Drinking and dining, after a duel which both men survived. Maybe they sang an old English drinking song called To Anacreon in Heaven--but that seems unlikely. But it’s a way to get us to the fact that the song became the tune to which the Star-Spangled Banner was later set. The words of what became the US national anthem were written by Francis Scott Key as he witnessed the bombardment of Fort McHenry in Baltimore by the British during the War of 1812.
A true civic hero right after the War was Buffalonian Seth Grosvesnor. He fought in Buffalo during war, but did much more much later, according to Buffalo Library Coordinator Marguerite Cheman. “After the city burned, he helped rebuild the city.” She says, “Several years later after he’d moved away from the city, he donated 40-thousand dollars, which was a huge sum, to Buffalo to develop the Grosvenor Library, and as we all know, Grosvenor Library is part of our library today.”
“Part of the history of the War,” says Kavanaugh, “was the role of women in the War.”
In Sagets Harbor near Watertown, there’s the story of one Abby Vaughn. “She was petite and feisty,” says town historian Jeannie Brennan. She says the story goes, that Mrs. Vaughn led a group of women who wrapped cannon balls in old clothes to tighten their fit in the barrels, and helped drive off a British ship. “They shot it back and it did hit their flagship. That sorta, didn’t frighten them, but they did sail back then to Canada.”
And there were the women who lost husbands and children. Margaret St. John of Buffalo was married with 11 children. “By the time Buffalo is burned on Dember 30th, 1813, she’s a widow with 9 children,” says Kavanaugh. “So she’s lost a husband and two children already to this war.”
Mrs. St. John is buried at her family gravesite at Forest Lawn Cemetery.
As for those colorful, romantic paintings of sailing ships of the Great Lakes, Walter Rybka, senior captain of the rebuilt brig Niagara that visited Buffalo this fall says reality aboard ship in those days was brutal. “Hard work, low pay, a lot of danger, and more danger and more danger,” he says. “And they volunteered.”
You might wonder what happened to General Peter Porter and Alexander Smyth who fought a duel on Grand Island and survived. Smyth left the war early and returned home to Virginia, where he eventually got elected and re-elected to Congress. Peter Porter of Black Rock and Niagara Falls went on to a career as a brilliant and courageous military leader and a wealthy and powerful businessman. In 1828 he was appointed secretary of war in the cabinet of President John Quincy Adams.
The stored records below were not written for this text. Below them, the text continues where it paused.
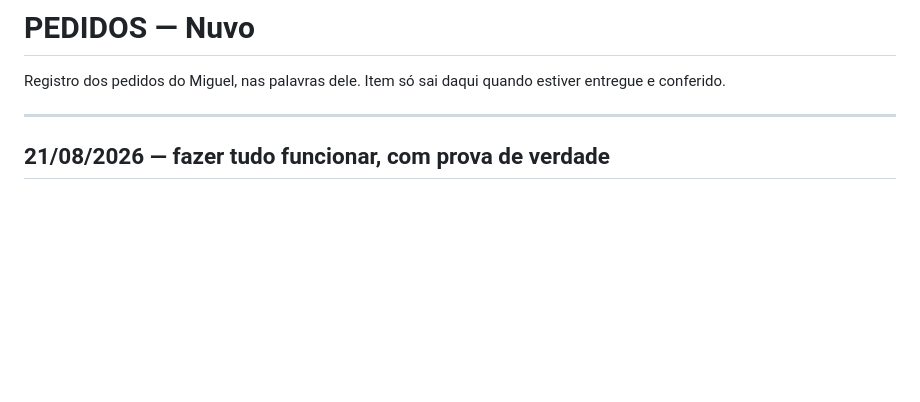
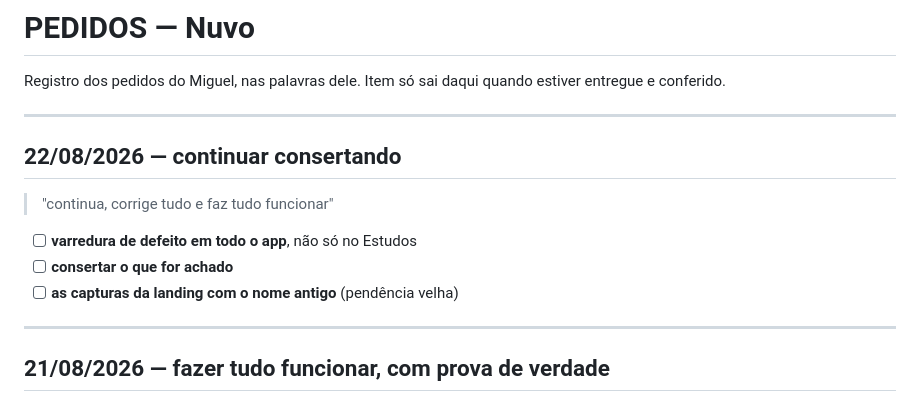
Before and after one commit to NspxMiguel/Nuvo, a Markdown page: PEDIDOS.md, the part around the change. GitHub-like rendering; blank space fills up the shorter version.

Commit message:
Record the follow-up request

```diff
--- a/PEDIDOS.md
+++ b/PEDIDOS.md
@@ -2,6 +2,16 @@
 
 Registro dos pedidos do Miguel, nas palavras dele. Item só sai daqui quando
 estiver entregue e conferido.
+
+---
+
+## 22/08/2026 — continuar consertando
+
+> "continua, corrige tudo e faz tudo funcionar"
+
+- [ ] **varredura de defeito em todo o app**, não só no Estudos
+- [ ] **consertar o que for achado**
+- [ ] **as capturas da landing com o nome antigo** (pendência velha)
 
 ---
 
```
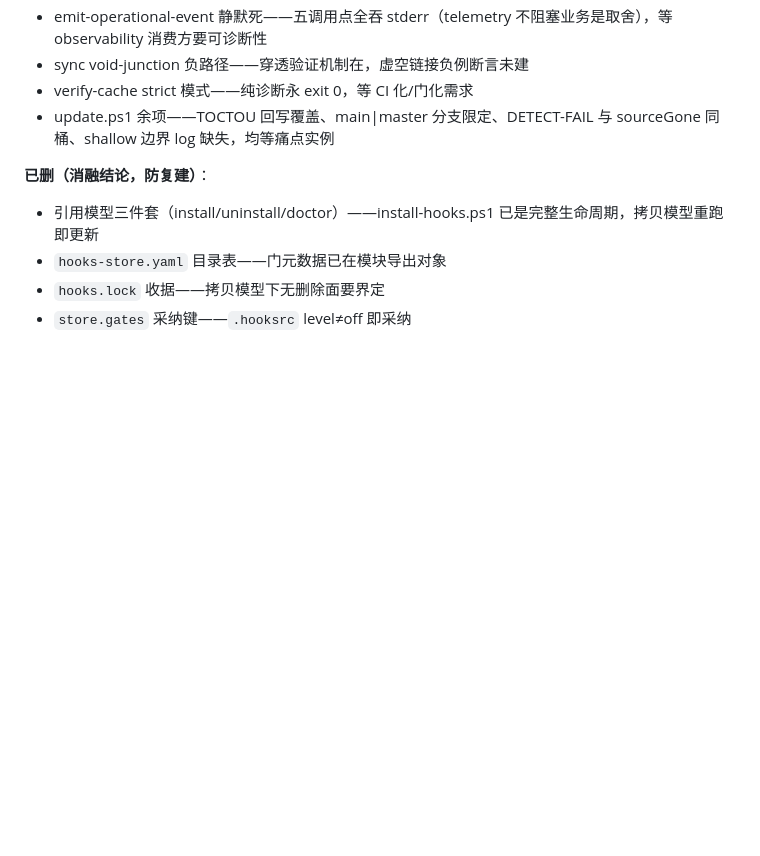
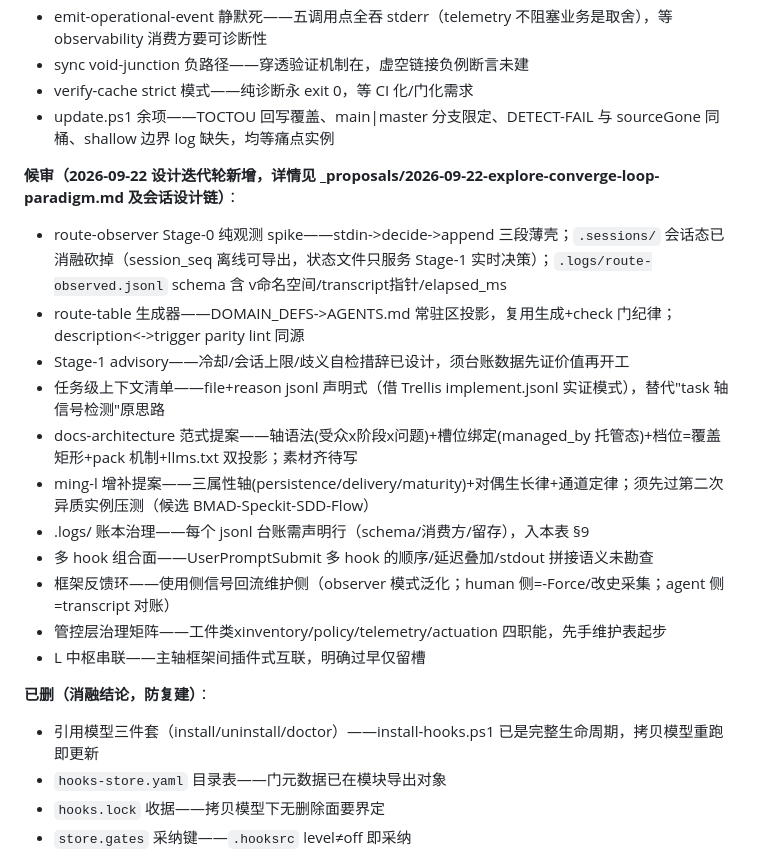
Before and after one commit to lgnorant-lu/ming-lattice, a Markdown page: docs/GOVERNANCE-SPINE.md, the part around the change. GitHub-like rendering; blank space fills up the shorter version.

Commit message:
docs(gov): 设计迭代轮候审项入档——路由观测/docs-arch/meta层共11条 flush 进 §11

```diff
--- a/docs/GOVERNANCE-SPINE.md
+++ b/docs/GOVERNANCE-SPINE.md
@@ -161,6 +161,20 @@ skill 目录中各件对自身的反哺状态（人工审计视图，"该不该
 - verify-cache strict 模式——纯诊断永 exit 0，等 CI 化/门化需求
 - update.ps1 余项——TOCTOU 回写覆盖、main\|master 分支限定、DETECT-FAIL 与 sourceGone 同桶、shallow 边界 log 缺失，均等痛点实例
 
+**候审（2026-09-22 设计迭代轮新增，详情见 _proposals/2026-09-22-explore-converge-loop-paradigm.md 及会话设计链）**：
+
+- route-observer Stage-0 纯观测 spike——stdin->decide->append 三段薄壳；`.sessions/` 会话态已消融砍掉（session_seq 离线可导出，状态文件只服务 Stage-1 实时决策）；`.logs/route-observed.jsonl` schema 含 v命名空间/transcript指针/elapsed_ms
+- route-table 生成器——DOMAIN_DEFS->AGENTS.md 常驻区投影，复用生成+check 门纪律；description<->trigger parity lint 同源
+- Stage-1 advisory——冷却/会话上限/歧义自检措辞已设计，须台账数据先证价值再开工
+- 任务级上下文清单——file+reason jsonl 声明式（借 Trellis implement.jsonl 实证模式），替代"task 轴信号检测"原思路
+- docs-architecture 范式提案——轴语法(受众x阶段x问题)+槽位绑定(managed_by 托管态)+档位=覆盖矩形+pack 机制+llms.txt 双投影；素材齐待写
+- ming-l 增补提案——三属性轴(persistence/delivery/maturity)+对偶生长律+通道定律；须先过第二次异质实例压测（候选 BMAD-Speckit-SDD-Flow）
+- .logs/ 账本治理——每个 jsonl 台账需声明行（schema/消费方/留存），入本表 §9
+- 多 hook 组合面——UserPromptSubmit 多 hook 的顺序/延迟叠加/stdout 拼接语义未勘查
+- 框架反馈环——使用侧信号回流维护侧（observer 模式泛化；human 侧=-Force/改史采集；agent 侧=transcript 对账）
+- 管控层治理矩阵——工件类xinventory/policy/telemetry/actuation 四职能，先手维护表起步
+- L 中枢串联——主轴框架间插件式互联，明确过早仅留槽
+
 **已删（消融结论，防复建）**：
 
 - 引用模型三件套（install/uninstall/doctor）——install-hooks.ps1 已是完整生命周期，拷贝模型重跑即更新
```
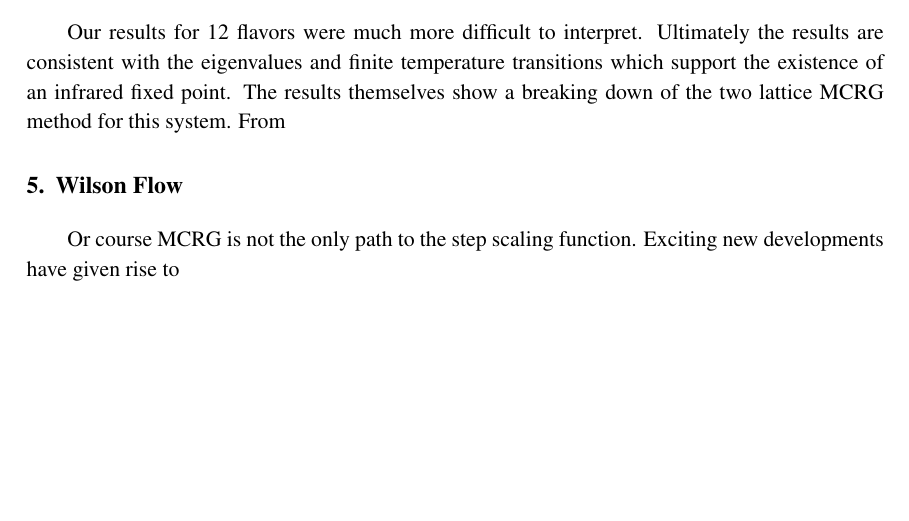
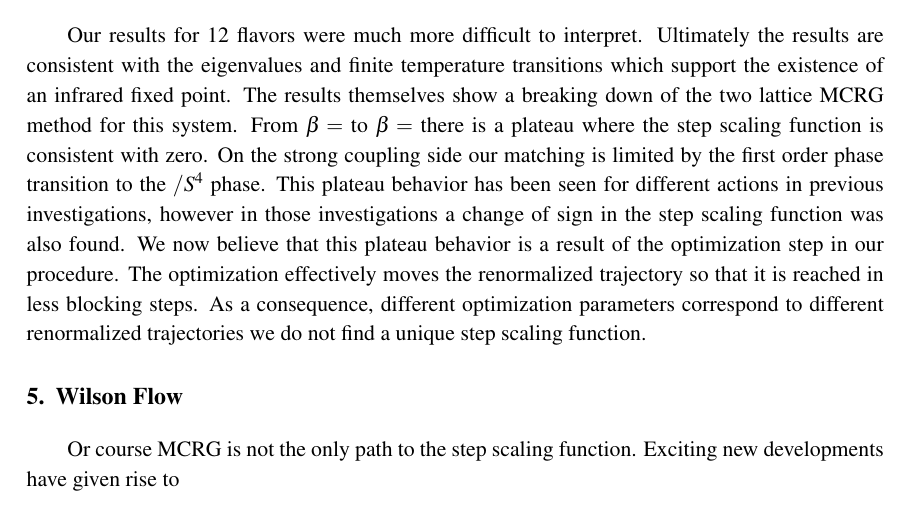
Before and after one commit to DeltaP/proceedings-2012, a LaTeX document (pos2012.tex): part of page 3 of 3 before the commit and part of page 3 of 4 after it, cut so that both start at the same text, the shorter picture padded with empty space. Compiled offline with pdfLaTeX.

Commit message:
enough for tonight, still a lot to be done

```diff
--- a/pos2012.tex
+++ b/pos2012.tex
@@ -71,7 +71,14 @@ Our MCRG results are consistent with the analysis of the eigenvalue spectrum and
 \section{12 Flavor Results}
 Our results for 12 flavors were much more difficult to interpret.
 Ultimately the results are consistent with the eigenvalues and finite temperature transitions which support the existence of an infrared fixed point.
-The results themselves show a breaking down of the two lattice MCRG method for this system.  From
+The results themselves show a breaking down of the two lattice MCRG method for this system.  From $\beta = $ to $\beta = $ there is a plateau where the step scaling function is consistent with zero.
+On the strong coupling side our matching is limited by the first order phase transition to the $\slash{S^4}$ phase.
+This plateau behavior has been seen for different actions in previous investigations, however in those investigations a change of sign in the step scaling function was also found.
+We now believe that this plateau behavior is a result of the optimization step in our procedure.
+The optimization effectively moves the renormalized trajectory so that it is reached in less blocking steps.
+As a consequence, different optimization parameters correspond to different renormalized trajectories we do not find a unique step scaling function.
+
+
 
 \section{Wilson Flow}
 Or course MCRG is not the only path to the step scaling function.  Exciting new developments have given rise to
```
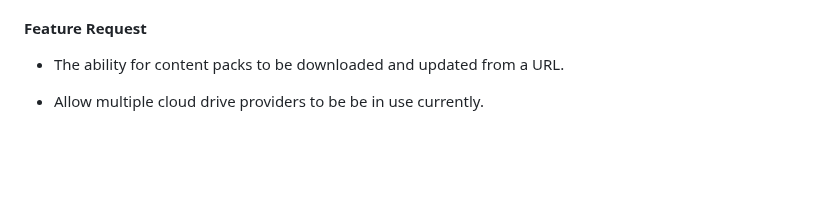
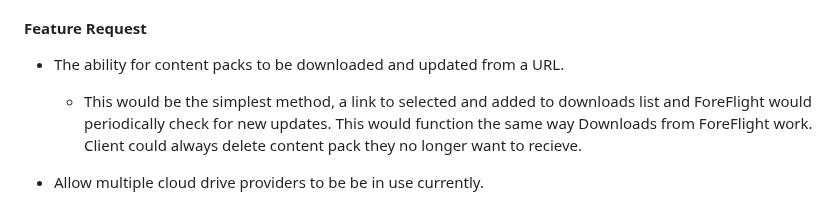
Before and after one commit to ingramleedy/Airport_Restaurants, a Markdown page: README.md, the part around the change. Rendered like a GitHub page; blank space fills up the shorter version.

```diff
--- a/README.md
+++ b/README.md
@@ -102,6 +102,7 @@ newer content packs and re-importing into ForeFlight.
 #### Feature Request ####
 
 - The ability for content packs to be downloaded and updated from a URL.
+  - This would be the simplest method, a link to selected and added to downloads list and ForeFlight would periodically check for new updates. This would function the same way Downloads from ForeFlight work. Client could always delete content pack they no longer want to recieve.
 
 - Allow multiple cloud drive providers to be be in use currently.
   - The cloud storage feature is only available for *Performance Plus* subscribers of ForeFlight which by adding a folder named *contentpacks* to the root folder, content packs in
```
He is the Porter whose name is on plaques and street signs all across Western New York.
Neither side won the War, but both sides were changed forever. “Both nations defined themselves in the 19th century by what they believed happened, or wanted to believe happened in the war of 1812.” says historian Douglas DeCroix. “You get a century of military leadership, you get a century of political leadership, you get a sense of manifest destiny, the era of good feelings, from sea to shining sea—all of these things are direct outcomes of the war of 1812.”
And it happened 200 years ago in the place were we live, on both sides of the border, along the Niagara Frontier.